■ **Your assignment**
From the entries provided below, copy each line that contains the word "LeafInitialization".

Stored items
○ ○ ○ ○
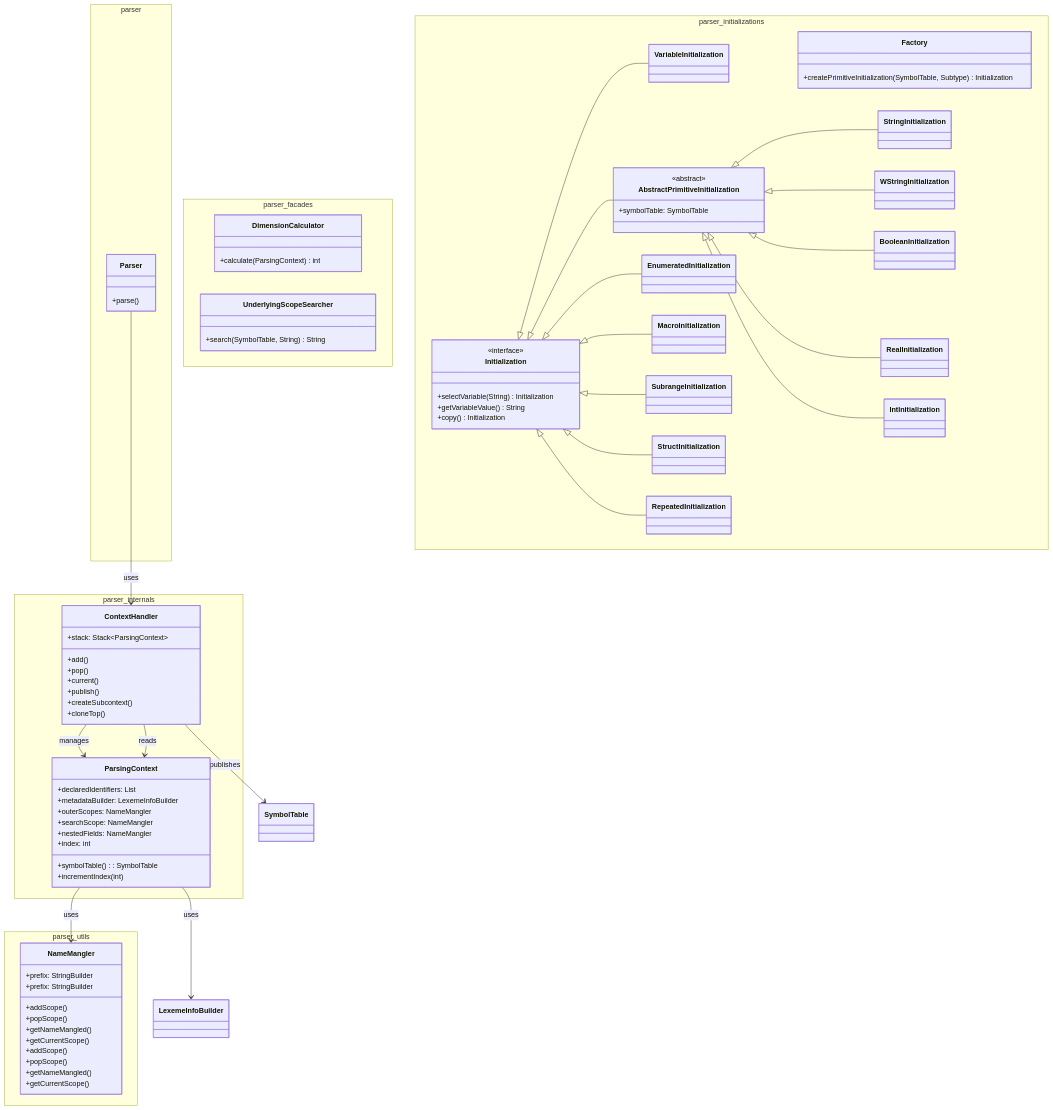
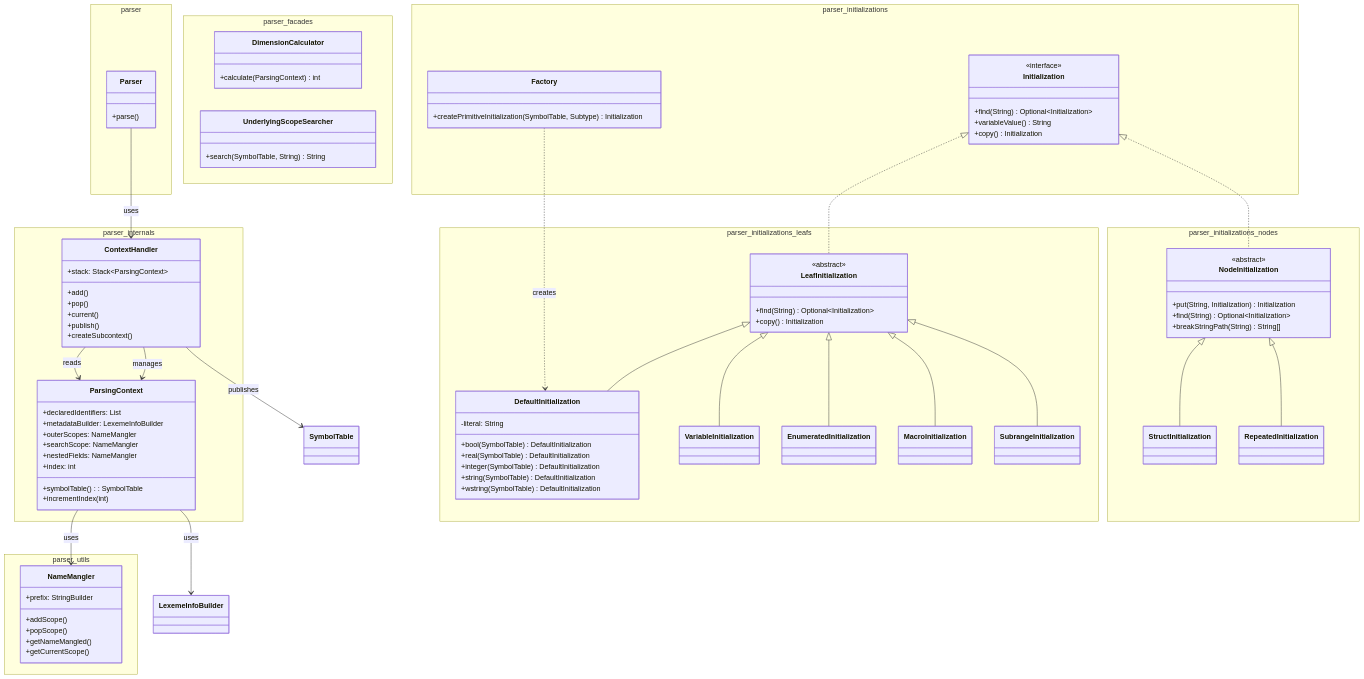
Before and after one commit to PascalUser/FLC-IEC61131-7: the second of 6 diagrams in doc/modules/parser.md, drawn with Mermaid. The commit also changed other lines of this file and 62 other files, not shown here.

```diff
--- a/doc/modules/parser.md
+++ b/doc/modules/parser.md
@@ -36,7 +36,6 @@
             +current()
             +publish()
             +createSubcontext()
-            +cloneTop()
         }
         class ParsingContext {
             +declaredIdentifiers: List
@@ -47,13 +46,6 @@
             +index: int
             +symbolTable(): SymbolTable
             +incrementIndex(int)
-        }
-        class NameMangler {
-            +prefix: StringBuilder
-            +addScope()
-            +popScope()
-            +getNameMangled()
-            +getCurrentScope()
         }
     }
     namespace parser_utils {
@@ -79,9 +71,28 @@
         }
         class Initialization {
             <<interface>>
-            +selectVariable(String) Initialization
-            +getVariableValue() String
+            +find(String) Optional~Initialization~
+            +variableValue() String
             +copy() Initialization
+        }
+        class NodeInitialization {
+            <<abstract>>
+            +put(String, Initialization) Initialization
+            +find(String) Optional~Initialization~
+            +breakStringPath(String) String[]
+        }
+        class LeafInitialization {
+            <<abstract>>
+            +find(String) Optional~Initialization~
+            +copy() Initialization
+        }
+        class DefaultInitialization {
+            -literal: String
+            +bool(SymbolTable) DefaultInitialization
+            +real(SymbolTable) DefaultInitialization
+            +integer(SymbolTable) DefaultInitialization
+            +string(SymbolTable) DefaultInitialization
+            +wstring(SymbolTable) DefaultInitialization
         }
         class VariableInitialization
         class EnumeratedInitialization
@@ -89,28 +100,30 @@
         class SubrangeInitialization
         class StructInitialization
         class RepeatedInitialization
-        class AbstractPrimitiveInitialization {
-            <<abstract>>
-            +symbolTable: SymbolTable
-        }
-        class StringInitialization
-        class WStringInitialization
-        class BooleanInitialization
-        class RealInitialization
-        class IntInitialization
     }
-    Initialization <|-- VariableInitialization
-    Initialization <|-- AbstractPrimitiveInitialization
-    Initialization <|-- EnumeratedInitialization
-    Initialization <|-- MacroInitialization
-    Initialization <|-- SubrangeInitialization
-    Initialization <|-- StructInitialization
-    Initialization <|-- RepeatedInitialization
-    AbstractPrimitiveInitialization <|-- StringInitialization
-    AbstractPrimitiveInitialization <|-- WStringInitialization
-    AbstractPrimitiveInitialization <|-- BooleanInitialization
-    AbstractPrimitiveInitialization <|-- RealInitialization
-    AbstractPrimitiveInitialization <|-- IntInitialization
+    namespace parser_initializations_leafs {
+        class VariableInitialization
+        class EnumeratedInitialization
+        class MacroInitialization
+        class SubrangeInitialization
+        class DefaultInitialization
+        class LeafInitialization
+    }
+    namespace parser_initializations_nodes {
+        class StructInitialization
+        class RepeatedInitialization
+        class NodeInitialization
+    }
+    Initialization <|.. NodeInitialization
+    Initialization <|.. LeafInitialization
+    LeafInitialization <|-- VariableInitialization
+    LeafInitialization <|-- EnumeratedInitialization
+    LeafInitialization <|-- MacroInitialization
+    LeafInitialization <|-- SubrangeInitialization
+    LeafInitialization <|-- DefaultInitialization
+    NodeInitialization <|-- StructInitialization
+    NodeInitialization <|-- RepeatedInitialization
+    Factory ..> DefaultInitialization : creates
     Parser --> ContextHandler : uses
     ContextHandler --> ParsingContext : manages
     ParsingContext --> NameMangler : uses
```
○ ○ ○ ○
■ **Solution for this exercise**
+        class LeafInitialization {
+        class LeafInitialization
+    Initialization <|.. LeafInitialization
+    LeafInitialization <|-- VariableInitialization
+    LeafInitialization <|-- EnumeratedInitialization
+    LeafInitialization <|-- MacroInitialization
+    LeafInitialization <|-- SubrangeInitialization
+    LeafInitialization <|-- DefaultInitialization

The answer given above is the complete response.